04:29 Now you can also take note of the little arrows on the camber gauge and this will give you a hint as to what changes are needed.
04:36 In this case we can see that at the rear of the camber gauge the arrow is pointing down and at the front it's pointing up.
04:43 What this means is that we can fix this out of level situation either by lowering the rear, obviously that's not possible with our concrete floor, or alternatively we can raise the front and that's exactly what we're going to do.
04:55 When you're considering your options for raising one corner of the car like this, it's important that we choose a product that's going to be nice and stiff or incompressible so it's not going to result in any error creeping in with our measurements.
05:11 There's a variety of options but I choose to use a 300 x 300 vinyl flooring tile.
05:17 These are around about 1.1 to 1.2 mm thick but the more important aspect is that they aren't compressible when they're on the floor.
05:26 And what we can do is stack as many as we need in order to correct that out of level.
05:32 In this case we'll place two of our vinyl flooring tiles on the front left corner of the car and by refitting our socket and checking again with our camber gauge, we can see that that's got us to a situation where it's reading level with zero degrees.
05:46 We're then simply going to repeat this process, shimming any of the corners that are low until everything's measuring perfectly level.
05:53 This can be an iterative process so it's a good idea once you've made any adjustments with your vinyl tiles to do a final recheck and make sure that everything is still measuring level.
06:05 If you are also setting up a flat patch in your home workshop where you're going to be repeating this process consistently, it's always a good idea to take note of exactly where the car's sitting as well as how many tiles you need to correct and level the scales, this way it's going to make the process much faster when you repeat it in the future.

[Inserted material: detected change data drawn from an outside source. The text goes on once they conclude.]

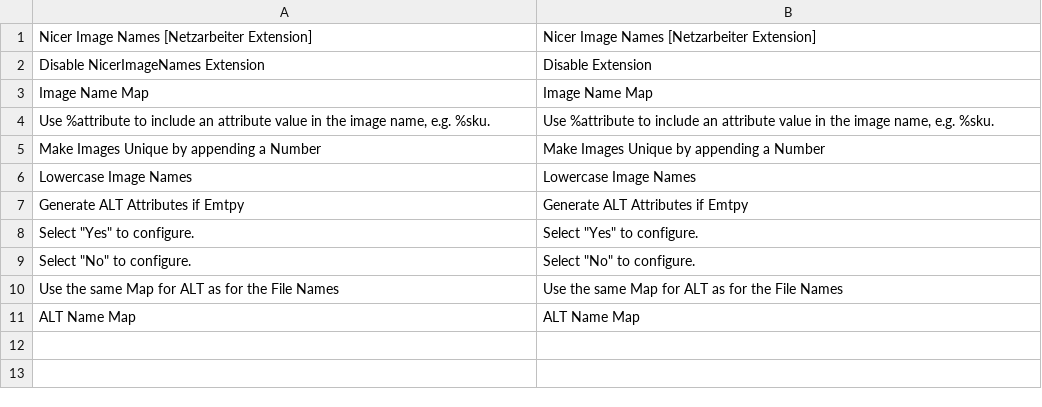
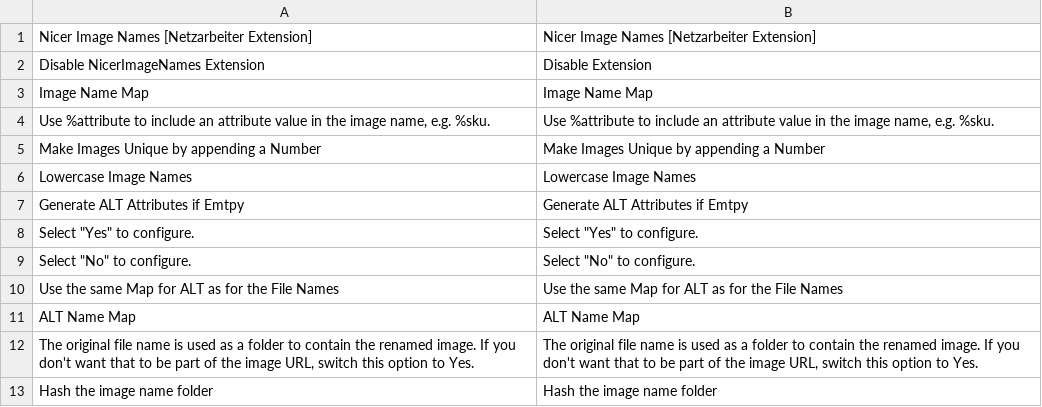
Before and after one commit to Vinai/nicer-image-names, a CSV file: app/locale/en_US/Netzarbeiter_NicerImageNames.csv, drawn as a sheet; the diff names each change by its address in the sheet, - before the commit and + after, or states it on an @@ line.

```diff
--- a/app/locale/en_US/Netzarbeiter_NicerImageNames.csv
+++ b/app/locale/en_US/Netzarbeiter_NicerImageNames.csv
+row 12: The original file name is used as a folder to contain the renamed image. If you don't want that to be part of the image URL, switch this option to Yes. | The original file name is used as a folder to contain the renamed image. If you don't want that to be part of the image URL, switch this option to Yes.
+row 13: Hash the image name folder | Hash the image name folder
```
Also changed, not shown: app/locale/de_DE/Netzarbeiter_NicerImageNames.csv, 3 other files.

06:25 Once we've got our flat patch levelled we can then place our scales down on the floor.
06:30 One final check though is to always make sure that the underside of the scales are clean and free of any debris.